TASK MATERIAL.
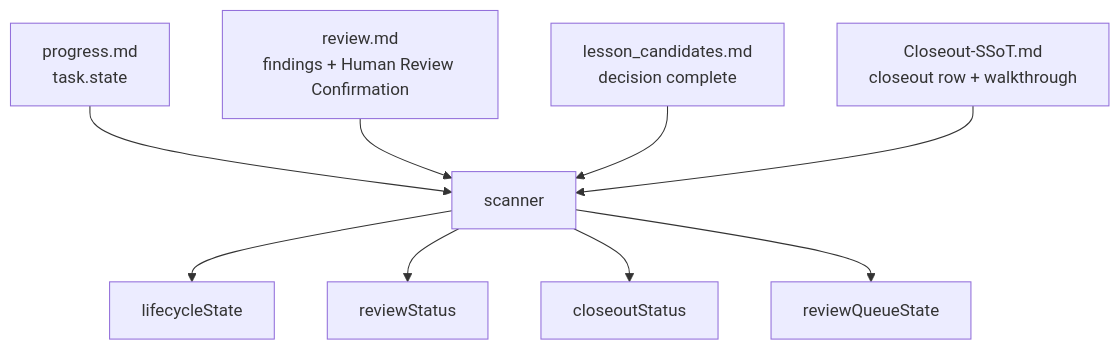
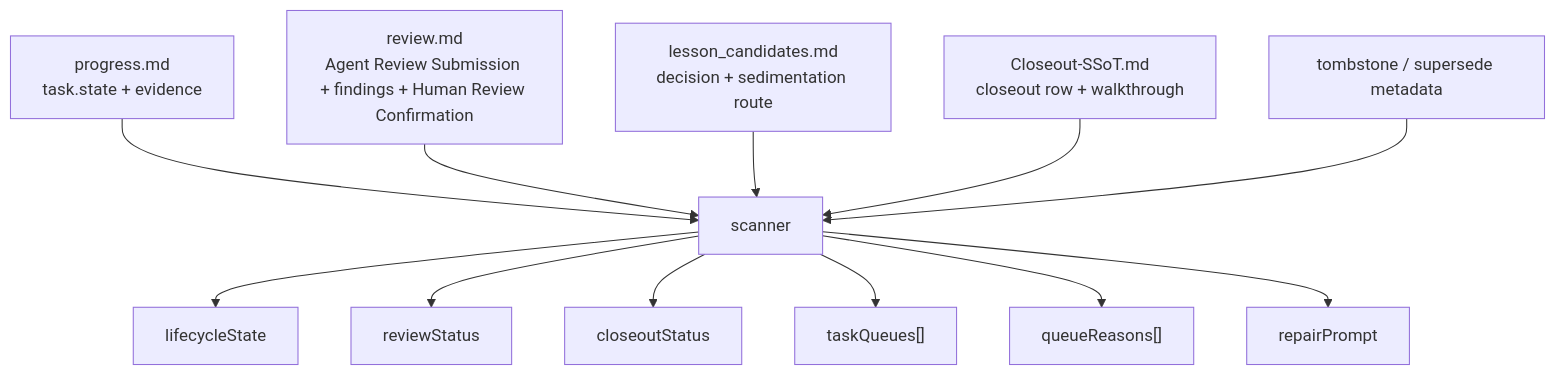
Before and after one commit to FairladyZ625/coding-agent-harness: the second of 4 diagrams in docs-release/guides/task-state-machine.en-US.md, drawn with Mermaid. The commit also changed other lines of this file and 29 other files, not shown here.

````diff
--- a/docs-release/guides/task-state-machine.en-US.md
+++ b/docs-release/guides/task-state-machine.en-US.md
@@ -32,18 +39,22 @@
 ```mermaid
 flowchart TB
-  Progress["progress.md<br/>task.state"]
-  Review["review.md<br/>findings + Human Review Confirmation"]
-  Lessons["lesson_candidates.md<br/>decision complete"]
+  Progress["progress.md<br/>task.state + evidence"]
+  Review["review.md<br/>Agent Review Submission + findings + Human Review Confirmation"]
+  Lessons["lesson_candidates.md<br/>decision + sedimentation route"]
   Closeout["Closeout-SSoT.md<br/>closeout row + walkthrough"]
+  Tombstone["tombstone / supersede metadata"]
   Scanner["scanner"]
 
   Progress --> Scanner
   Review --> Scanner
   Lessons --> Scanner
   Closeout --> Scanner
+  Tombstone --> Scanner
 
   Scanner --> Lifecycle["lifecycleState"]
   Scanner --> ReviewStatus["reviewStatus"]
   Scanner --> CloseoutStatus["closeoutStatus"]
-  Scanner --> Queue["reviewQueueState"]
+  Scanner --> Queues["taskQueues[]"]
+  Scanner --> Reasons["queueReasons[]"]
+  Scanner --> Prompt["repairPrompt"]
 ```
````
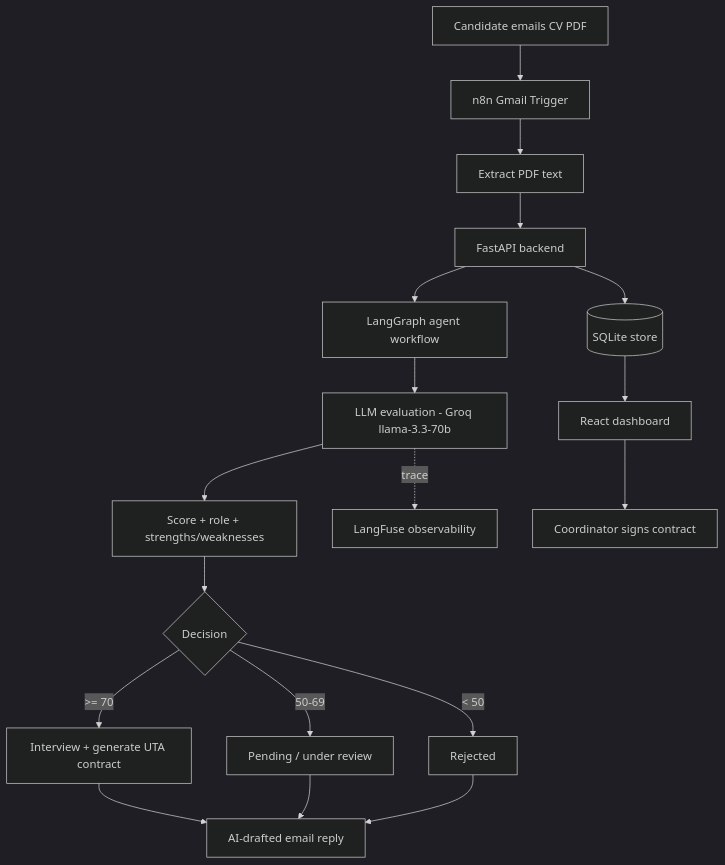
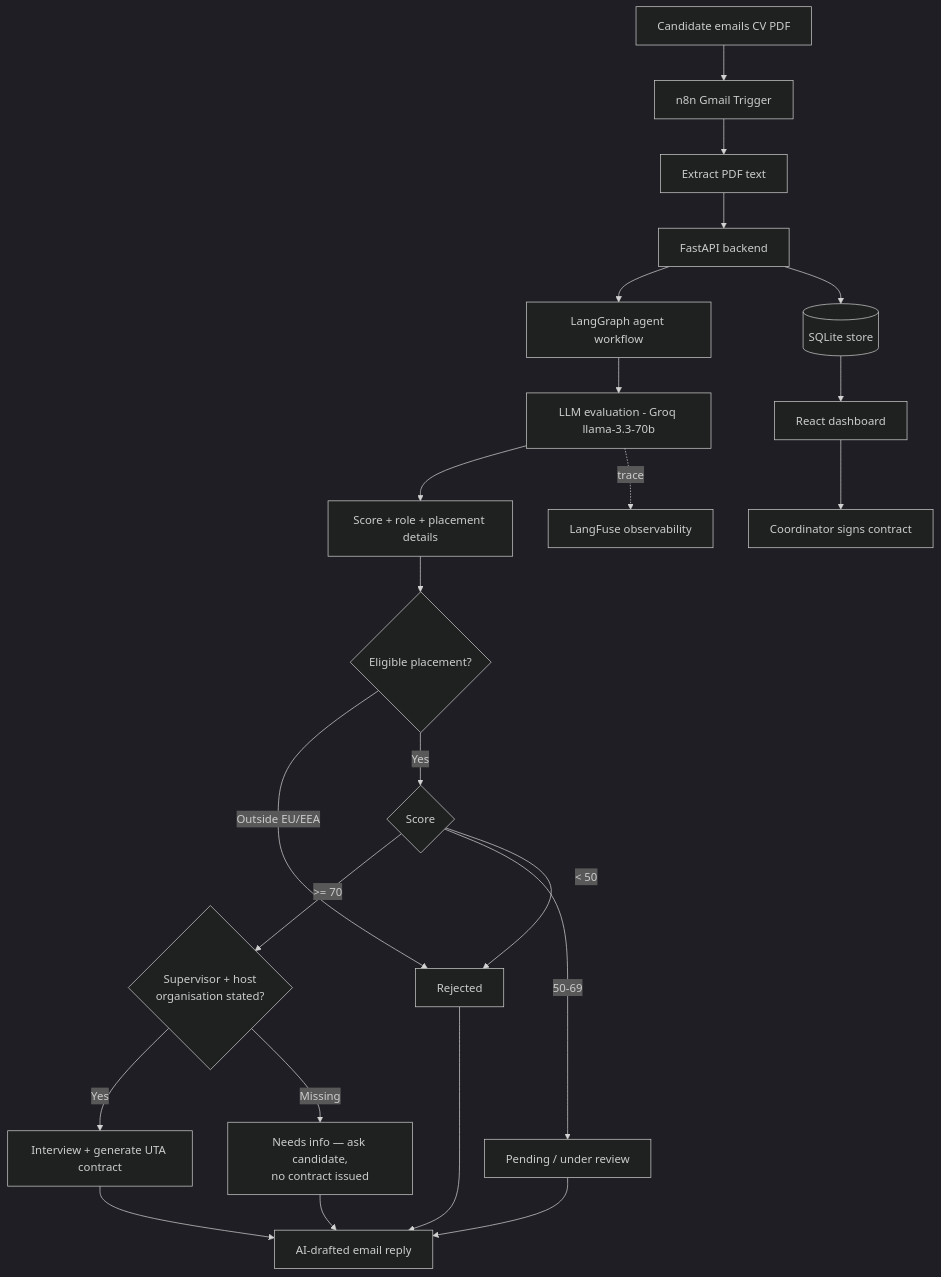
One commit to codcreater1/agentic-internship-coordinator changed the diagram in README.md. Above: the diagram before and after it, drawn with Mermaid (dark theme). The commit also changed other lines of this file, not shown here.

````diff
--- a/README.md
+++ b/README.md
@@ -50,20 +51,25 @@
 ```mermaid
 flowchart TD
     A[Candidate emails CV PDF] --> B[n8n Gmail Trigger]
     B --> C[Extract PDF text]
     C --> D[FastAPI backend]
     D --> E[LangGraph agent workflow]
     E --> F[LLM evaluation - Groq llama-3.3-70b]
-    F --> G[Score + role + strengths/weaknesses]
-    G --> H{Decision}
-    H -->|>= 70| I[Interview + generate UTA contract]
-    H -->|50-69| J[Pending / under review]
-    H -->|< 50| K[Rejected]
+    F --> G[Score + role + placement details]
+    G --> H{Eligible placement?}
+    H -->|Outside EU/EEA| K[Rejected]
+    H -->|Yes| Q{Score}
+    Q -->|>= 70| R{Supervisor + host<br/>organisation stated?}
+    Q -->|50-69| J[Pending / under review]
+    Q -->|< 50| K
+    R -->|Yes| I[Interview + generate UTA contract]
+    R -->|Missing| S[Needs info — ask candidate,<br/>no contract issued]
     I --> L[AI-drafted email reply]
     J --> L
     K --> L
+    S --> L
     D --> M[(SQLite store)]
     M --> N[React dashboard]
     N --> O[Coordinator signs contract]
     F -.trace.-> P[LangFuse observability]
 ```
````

TRY IT.
Take the line containing "M --> N[React dashboard]" as the start and the last line of the data as the end, and reproduce that range exactly.

ANSWER SPACE.
     M --> N[React dashboard]
     N --> O[Coordinator signs contract]
     F -.trace.-> P[LangFuse observability]
 ```
````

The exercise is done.